▶ Directions: Go through the data below and copy each line that includes "figure".

(Detected change data)
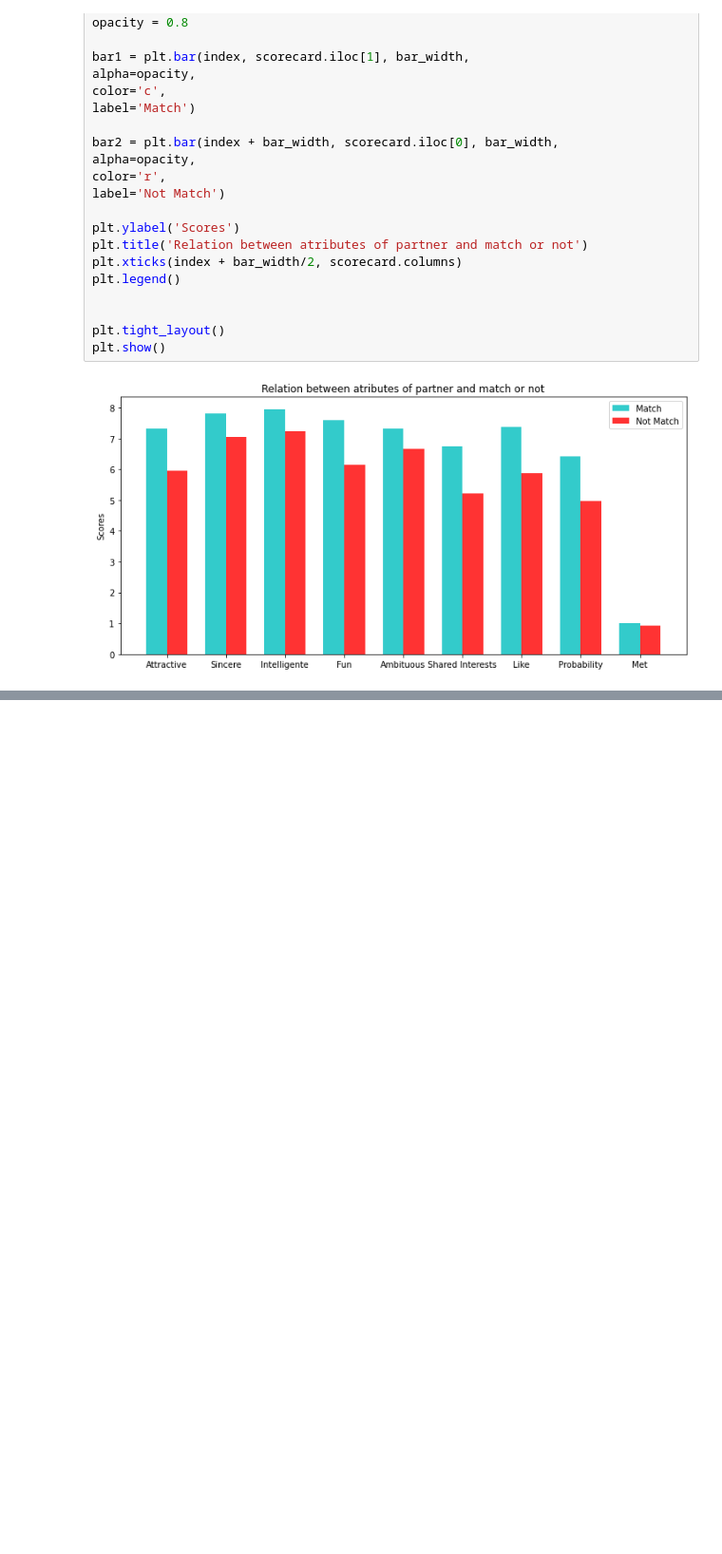
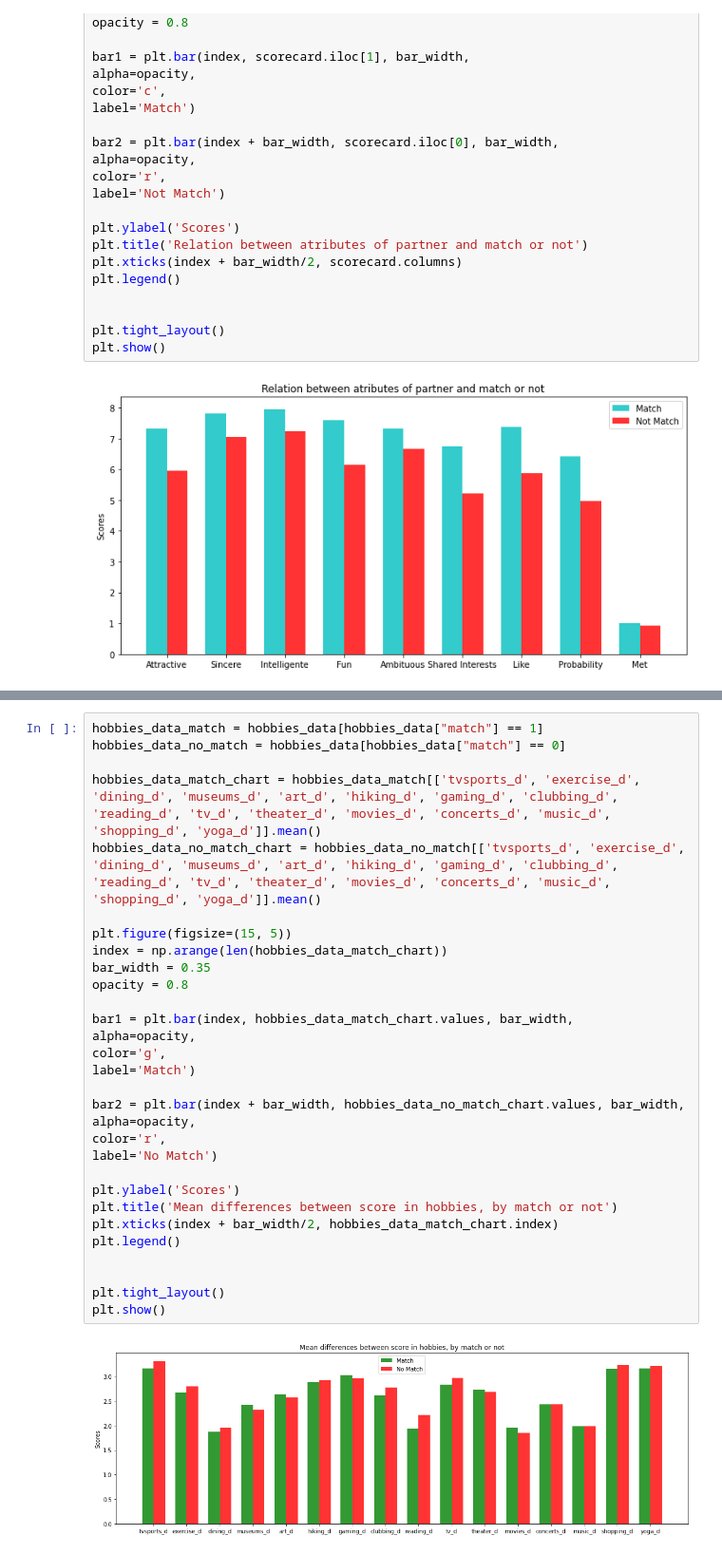
Before and after one commit to ZoziLaMalice/speed_dating, a Jupyter notebook: Notebook/first_cleaning_&_analyse.ipynb, the cells around one changed output, grey strips where cells are left out. Shown at 95% size. Saved outputs shown, nothing was run; the diff lists cells and outputs as text; blank space fills up the shorter version.

```diff
--- a/Notebook/first_cleaning_&_analyse.ipynb
+++ b/Notebook/first_cleaning_&_analyse.ipynb
@@ -314 +350,33 @@ hobbies_data_match.head()
+# %%
+hobbies_data_match = hobbies_data[hobbies_data["match"] == 1]
+hobbies_data_no_match = hobbies_data[hobbies_data["match"] == 0]
+
+hobbies_data_match_chart = hobbies_data_match[['tvsports_d', 'exercise_d', 'dining_d', 'museums_d', 'art_d', 'hiking_d', 'gaming_d', 'clubbing_d', 'reading_d', 'tv_d', 'theater_d', 'movies_d', 'concerts_d', 'music_d', 'shopping_d', 'yoga_d']].mean()
+hobbies_data_no_match_chart = hobbies_data_no_match[['tvsports_d', 'exercise_d', 'dining_d', 'museums_d', 'art_d', 'hiking_d', 'gaming_d', 'clubbing_d', 'reading_d', 'tv_d', 'theater_d', 'movies_d', 'concerts_d', 'music_d', 'shopping_d', 'yoga_d']].mean()
+
+plt.figure(figsize=(15, 5))
+index = np.arange(len(hobbies_data_match_chart))
+bar_width = 0.35
+opacity = 0.8
+
+bar1 = plt.bar(index, hobbies_data_match_chart.values, bar_width,
+alpha=opacity,
+color='g',
+label='Match')
+
+bar2 = plt.bar(index + bar_width, hobbies_data_no_match_chart.values, bar_width,
+alpha=opacity,
+color='r',
+label='No Match')
+
+plt.ylabel('Scores')
+plt.title('Mean differences between score in hobbies, by match or not')
+plt.xticks(index + bar_width/2, hobbies_data_match_chart.index)
+plt.legend()
+
+
+plt.tight_layout()
+plt.show()
+# %% [output]
+[figure, added]
 # %%
```
Also changed, not shown: parts of 11 cells of this notebook, 1 other file.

▶ Result of this task:
+plt.figure(figsize=(15, 5))
+[figure, added]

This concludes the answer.